That's what I said yesterday - or, at least, that's what I meant. A couple of anonymous people had issues in the comments with what I said. One person, apparently mistaking EtH for a site that talks about every article the Herald runs, complained that if all my complaints were taken into account the Herald would come out as a wad of blank paper every day. (Some may claim that would be an improvement, har har.) I read over my article again and struggled to find the part where I argued that violent crime ought not to be reported - I merely claimed that it should be reported in a more considered and less sensationalised way. As to his/her question about what I want in a newspaper:
  • coverage of local politics and issues, which I generally feel the Herald does reasonably well, which is why I rarely write about it (sorry).
  • some critical analysis and investigation of national politics, which the Herald is generally terrible at.
  • coverage of world news more robust than stealing articles from the Daily Telegraph on Madonna adopting a baby.
  • a cryptic crossword.
Another person complained thusly:
Anonymous said...

"The first thing that ought to be said is that one's chances of being murdered are (and were even at the peak) pretty microscopic... murder probably deserves far less of the front page than it gets for that fact alone."

I see. Should newspapers across the world ignore them then, cos they don't happen that often? Should we have more stories about people going to the shops, because that happens quite a bit? Should all stories be given prominence based on 'how often they happen'?

This seems to be a rather creative interpretation of what I said. My point, I thought, was clear - I was talking about the link between people reading sensationalised reports of violent crime and believing in a (false) rise in murder rates - you never hear the Herald say that you're very unlikely to be murdered. Anonymous's claim that I am basically arguing that "all stories [should] be given prominence based on 'how often they happen'" seems like a fairly radical straw man argument to me - I don't know what else anyone thinks, but feel free to throw in your two cents. Let me re-iterate: I believe that violent crime ought to be reported differently, not 'not at all', precisely because of the powerful impact the reporting has on people - even grumpy old me.


  1. I tend to agree with you for my two cents worth. It is the way in which the media reports crime - sensationalised and disproportionately - which is of concern and which fuels public hysteria. I don't think the argument that 'if you don't report crime which happens infrequently you'll have to report things like shopping which happen frequently' is a logical or useful one. There are many other areas which are newsworthy which could be reoprted upon.

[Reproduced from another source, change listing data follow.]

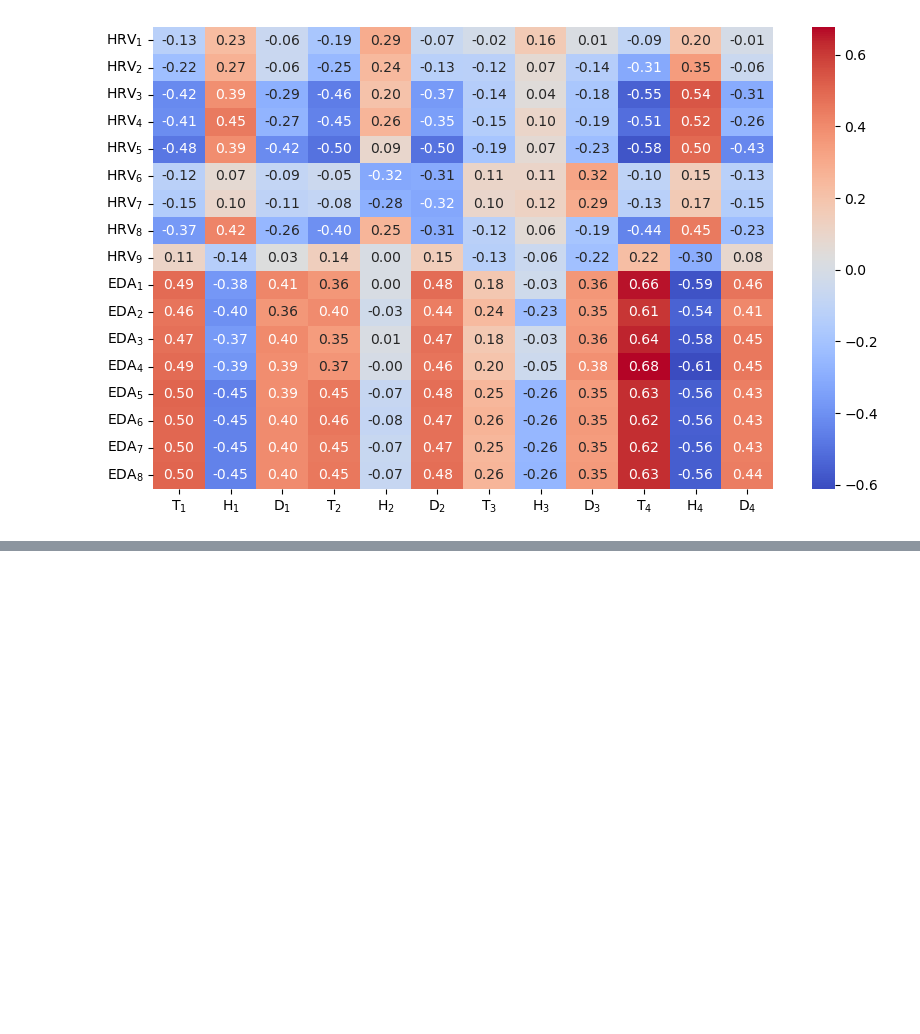
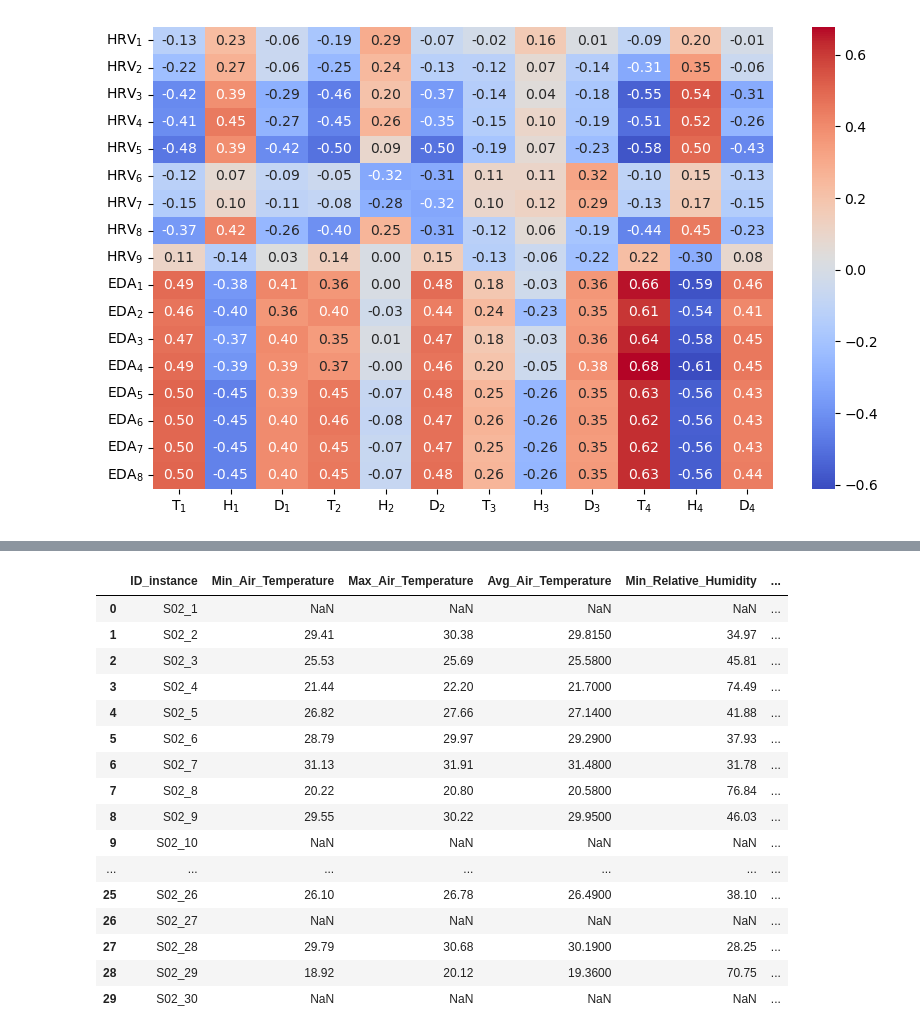
Before and after one commit to tomarp/COC-D, a Jupyter notebook: code/notebook_S02.ipynb, the cells around one changed output, grey strips where cells are left out. Saved outputs shown, nothing was run; the diff lists cells and outputs as text; code cells hidden in the pictures; blank space fills up the shorter version.

```diff
--- a/code/notebook_S02.ipynb
+++ b/code/notebook_S02.ipynb
@@ -325,0 +423,9 @@ Index(['ID_instance', 'hrv_vlf', 'hrv_lf', 'hrv_hf', 'hrv_sdnn', 'hrv_rmssd',
+# %%
+import pandas as pd
+
+# Load the weather data from the uploaded Excel file
+file_path = 'C:/Users/Tomar/dev/datasets/weather_summer2023.xlsx'
+weather_data = pd.read_excel(file_path)
+
+# Display the first few rows of the weather data to understand its structure
+weather_data.head()
@@ -325,0 +495,61 @@ Index(['ID_instance', 'hrv_vlf', 'hrv_lf', 'hrv_hf', 'hrv_sdnn', 'hrv_rmssd',
+# %%
+# Convert the Data column in weather data to datetime
+weather_data['Data'] = pd.to_datetime(weather_data['Data'])
+
+# Initialize an empty list to store the results
+results = []
+
+# Iterate over each commuting instance
+for _, row in commuting_df.iterrows():
+    # Filter the weather data within the date-time range of the commuting instance
+    mask = (weather_data['Data'] >= row['Start Time']) & (weather_data['Data'] <= row['End Time'])
+    filtered_data = weather_data[mask]
+
+    # Calculate the average, min, and max for Air Temperature and Relative Humidity
+    min_temp = filtered_data['Air Temperature Min (\'C)'].min()
+    max_temp = filtered_data['Air Temperature Max (\'C)'].max()
+    avg_temp = filtered_data['Air Temperature Ave (\'C)'].mean()
+
+    min_rh = filtered_data['Relative Humidity Min (%)'].min()
+    max_rh = filtered_data['Relative Humidity Max (%)'].max()
+    avg_rh = filtered_data['Relative Humidity Ave (%)'].mean()
+
+    # min_sr = filtered_data['Solar Radiation Ave (W/m2)'].min()
+    # max_sr = filtered_data['Solar Radiation Ave (W/m2)'].max()
+    avg_sr = filtered_data['Solar Radiation Ave (W/m2)'].mean()
+
+    # Append the results
+    results.append({
+        'ID_instance': row['ID_instance'],
+        'Min_Air_Temperature': min_temp,
+        'Max_Air_Temperature': max_temp,
+        'Avg_Air_Temperature': avg_temp,
+        'Min_Relative_Humidity': min_rh,
+        'Max_Relative_Humidity': max_rh,
+        'Avg_Relative_Humidity': avg_rh,
+        'Avg_Solar_Radiation': avg_sr
+    })
+
+# Convert the results to a DataFrame
+results_df = pd.DataFrame(results)
+
+# Display the results
+results_df
+# %% [output]
+|  | ID_instance | Min_Air_Temperature | Max_Air_Temperature | Avg_Air_Temperature | Min_Relative_Humidity | ... |
+| 0 | S02_1 | NaN | NaN | NaN | NaN | ... |
+| 1 | S02_2 | 29.41 | 30.38 | 29.8150 | 34.97 | ... |
+| 2 | S02_3 | 25.53 | 25.69 | 25.5800 | 45.81 | ... |
+| 3 | S02_4 | 21.44 | 22.20 | 21.7000 | 74.49 | ... |
+| 4 | S02_5 | 26.82 | 27.66 | 27.1400 | 41.88 | ... |
+| 5 | S02_6 | 28.79 | 29.97 | 29.2900 | 37.93 | ... |
+| 6 | S02_7 | 31.13 | 31.91 | 31.4800 | 31.78 | ... |
+| 7 | S02_8 | 20.22 | 20.80 | 20.5800 | 76.84 | ... |
+| 8 | S02_9 | 29.55 | 30.22 | 29.9500 | 46.03 | ... |
+| 9 | S02_10 | NaN | NaN | NaN | NaN | ... |
+| ... | ... | ... | ... | ... | ... | ... |
+| 25 | S02_26 | 26.10 | 26.78 | 26.4900 | 38.10 | ... |
+| 26 | S02_27 | NaN | NaN | NaN | NaN | ... |
+| 27 | S02_28 | 29.79 | 30.68 | 30.1900 | 28.25 | ... |
+| 28 | S02_29 | 18.92 | 20.12 | 19.3600 | 70.75 | ... |
+| 29 | S02_30 | NaN | NaN | NaN | NaN | ... |
```
Also changed, not shown: parts of 24 cells of this notebook, 2 other files.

Just take a look at the pathetic excuse for the 'world' section for example. At the end of the day blood, sex, and hysteria centred drivel are what sells, but only insofar as this is self-perpetuating. If the media lifted its game a little than the demand would perhaps likewise shift as well.

  2. Be that as it may, I thought Anonymous's comments were quite amusing.

    Hey, Ranch reports that she has 2 independent friends who are fb fans of you Jamesian. Whether that's because your blog has the momentum of a runaway freight train (what makes you so popular?), or just because Auckland's a very small town, I can't say...

  3. I don't mind the sensationalism really... I *prefer* my crime stories to have lots of blood and gore. There's gotta be some kind of entertainment value in it to make it worth reading about.

  4. Well put.

    And just to add, it's disproportionate public hysteria ("public outcry") which promotes racism and intolerance, and often leads to rushed/botched legislation that serves to take away certain civil liberties.

    Do we really need to be scared of terrorists and children?

  5. I'll quote what you said again:

    "The first thing that ought to be said is that one's chances of being murdered are (and were even at the peak) pretty microscopic... murder probably deserves far less of the front page than it gets for that fact alone."

    That says 'murders don't happen often and therefore shouldn't be on the front page'.

    And to take that to a logical conclusion: 'Only things that happen lots should be'.

    Which is precisely the opposite of accepted news values.

  6. "you never hear the Herald say that you're very unlikely to be murdered"

    I think that was the point of the murder rate story the other day.